Born and raised in Brooklyn. [CREDIT: ALLEN TIMOTHY CHANG, WIKIPEDIA]
Deep in the belly of Brooklyn (the last stop on the 2 train, to be exact) you’ll find New York City’s very own fish-farm. A warehouse-sized room in Brooklyn College houses several large fish tanks, roughly the size of suburban swimming pools, for studying aquaculture—the fancy word for fish-farming. As Martin Schreibman, the founding director of the Aquatic Research and Environmental Assessment Center, steps up to one of the larger tilapia tanks, the water churns with the thrashing of hungry fish. Schreibman buys tilapia as babies and raises them on fish food until they are big enough to sell. It’s the only indoor aquaculture operation in New York City, and Schreibman hopes it will become a model for investors. He’d like to see New York City become “the tilapia capital of the world.”
According to Schreibman’s vision, aquaculture could cure some of the ills of the city, from feeding the homeless to providing new jobs. He likes to think of urban aquaculture as a “blue revolution.” “It’s not my term,” he says, “but it’s a great term.”
Aquaculture has become a huge international industry, and it is growing more rapidly than any other food producing sector, according to the Food and Agriculture Organization of the United Nations. Farmed fish make up as much as 30 percent of all seafood consumed worldwide, according to a 2004 study co-authored by Schreibman.
New York could see considerable revenue from initiating its own “blue revolution.” But New York City hasn’t caught the fish fever yet. Schreibman has been asked to give lectures and advice about aquaculture all over the world, but “not one person [calls] from New York City,” he says.
Part of the reason is that New York City isn’t an easy place to raise fish the traditional way. The most common and inexpensive aquaculture system is a cage or pen set up in open water. Aside from worries about the water quality in New York harbors, this method is also problematic because of its impact on the environment. In an open water system, waves or river currents flush fish waste and uneaten food from the pens. When these nutrients are released into the environment, they act like super-fertilizer, disrupting natural cycles and creating algal blooms which deplete oxygen in the water and lead to the destruction of entire populations of local fish.
Schreibman uses a different, more environmentally friendly system. The recirculation aquaculture system, or RAS, is more self-contained than traditional aquaculture. “You could do this in your basement” says Schreibman. The fish remain in the tanks from the time they are delivered as babies to the time they reach market size.
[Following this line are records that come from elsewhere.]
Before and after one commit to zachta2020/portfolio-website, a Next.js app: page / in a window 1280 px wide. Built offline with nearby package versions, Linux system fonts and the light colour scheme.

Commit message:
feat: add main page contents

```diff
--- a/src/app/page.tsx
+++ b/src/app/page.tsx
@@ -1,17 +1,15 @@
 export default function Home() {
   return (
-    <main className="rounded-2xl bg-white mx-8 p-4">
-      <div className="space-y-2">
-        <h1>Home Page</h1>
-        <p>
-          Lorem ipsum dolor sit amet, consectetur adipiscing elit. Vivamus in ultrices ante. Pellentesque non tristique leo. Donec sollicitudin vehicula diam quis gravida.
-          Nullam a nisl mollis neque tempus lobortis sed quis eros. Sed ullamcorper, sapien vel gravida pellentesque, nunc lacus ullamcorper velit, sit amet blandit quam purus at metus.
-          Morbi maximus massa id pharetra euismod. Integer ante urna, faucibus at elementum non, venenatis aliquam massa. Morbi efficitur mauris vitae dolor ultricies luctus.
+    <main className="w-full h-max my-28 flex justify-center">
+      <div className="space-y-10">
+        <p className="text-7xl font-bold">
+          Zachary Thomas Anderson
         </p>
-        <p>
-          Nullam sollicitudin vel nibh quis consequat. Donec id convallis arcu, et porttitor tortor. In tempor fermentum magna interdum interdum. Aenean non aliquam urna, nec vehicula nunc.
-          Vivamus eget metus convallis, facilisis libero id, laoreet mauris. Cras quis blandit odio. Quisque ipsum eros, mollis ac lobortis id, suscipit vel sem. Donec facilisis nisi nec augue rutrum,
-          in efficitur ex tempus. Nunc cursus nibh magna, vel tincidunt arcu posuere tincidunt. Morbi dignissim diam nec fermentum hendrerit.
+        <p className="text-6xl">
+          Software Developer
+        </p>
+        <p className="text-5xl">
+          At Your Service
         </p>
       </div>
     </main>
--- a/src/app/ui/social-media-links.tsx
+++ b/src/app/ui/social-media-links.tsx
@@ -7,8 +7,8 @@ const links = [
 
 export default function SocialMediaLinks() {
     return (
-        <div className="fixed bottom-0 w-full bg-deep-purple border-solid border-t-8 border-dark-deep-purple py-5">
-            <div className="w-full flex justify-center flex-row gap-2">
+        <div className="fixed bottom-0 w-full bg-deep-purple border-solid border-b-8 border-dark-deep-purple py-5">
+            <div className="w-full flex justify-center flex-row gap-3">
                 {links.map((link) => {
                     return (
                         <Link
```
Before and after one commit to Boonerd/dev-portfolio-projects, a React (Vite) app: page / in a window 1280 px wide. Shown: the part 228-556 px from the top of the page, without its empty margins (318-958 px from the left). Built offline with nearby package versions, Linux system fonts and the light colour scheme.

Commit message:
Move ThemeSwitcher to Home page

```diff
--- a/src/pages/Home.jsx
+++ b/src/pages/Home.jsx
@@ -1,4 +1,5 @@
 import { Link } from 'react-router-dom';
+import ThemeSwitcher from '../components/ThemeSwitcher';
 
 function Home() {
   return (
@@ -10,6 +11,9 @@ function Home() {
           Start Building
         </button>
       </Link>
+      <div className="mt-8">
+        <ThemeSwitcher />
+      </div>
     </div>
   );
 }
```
Their wastewater is recirculated through a series of filters, which screen out solid waste and use bacteria to remove excess nutrients.
Given the right preparation, Schriebman says that RASs could be even be used to breed the baby fish. “We crank up the light, we crank up the heat, play some Frank Sinatra, and these fish will mate like crazy.”
But even though RASs are smaller than traditional cages or pens, making them a better fit in the city, the systems are costly to operate. The electricity bills alone are enough to break the bank. David Harvey, an economist with the USDA who prepares a yearly Aquaculture Outlook, says it would be difficult to make these systems work in a city because of the high cost of urban rent and electricity. According to Harvey, fish would have to be sold at premium prices in order for RASs like Schreibman’s to be economically feasible. That would mean selling to high-end restaurants rather than feeding the homeless.
Of course, New York City is the right place to be if you want to sell fresh fish to fancy restaurants. And fish from New York could be shipped up to 10 hours outside of the city, thereby including Connecticut, Boston, and Philadelphia as potential markets, writes Schreibman in a report on urban Aquaculture. While that alone may be enough to make it worthwhile, a large-scale, low-impact aquaculture system could be successful in the city for another reason: the lucrative organic food market.
Currently there are no organic standards for fish. But Joe Smillie, Senior Vice President of the organic certification organization Quality Assurance International, says that could soon change. He is part of the aquaculture working group that is preparing organic fish farming recommendations for USDA review. If everything goes swimmingly, the USDA could have the guidelines approved within a year or two, says Smillie.
The major roadblock to organic status for fish is their feed. Aquaculture fish feed would also have to be certified organic, which is a challenge logistically and environmentally. Not only would the soybean or corn meal in commercial fish food have to be organically grown, but the wild fish that are caught and incorporated into the feed would also need to be certified organic. And the process could potentially harm the environment: It can take as much as three to five pounds of wild fish to feed every pound of aquaculture raised fish, which depletes wild fish stocks. USDA standards would have to address these issues before any farmed fish could be labeled organic.
“I think we can connect the lines between the promises of sustainable aquaculture … and urban aquaculture,” says Schreibman. Based on the aquaculture working group’s preliminary recommendations, RASs like Shreibman’s are a good candidate for organic approval because of their low-environmental impact. But fish farmers will still have to devise a way to feed their fish with nutritional food that’s also environmentally friendly. If RASs are able to meet future organic guidelines, fish farming in New York City could become more attractive to investors, bringing Schreibman’s dream of a blue revolution that much closer to reality.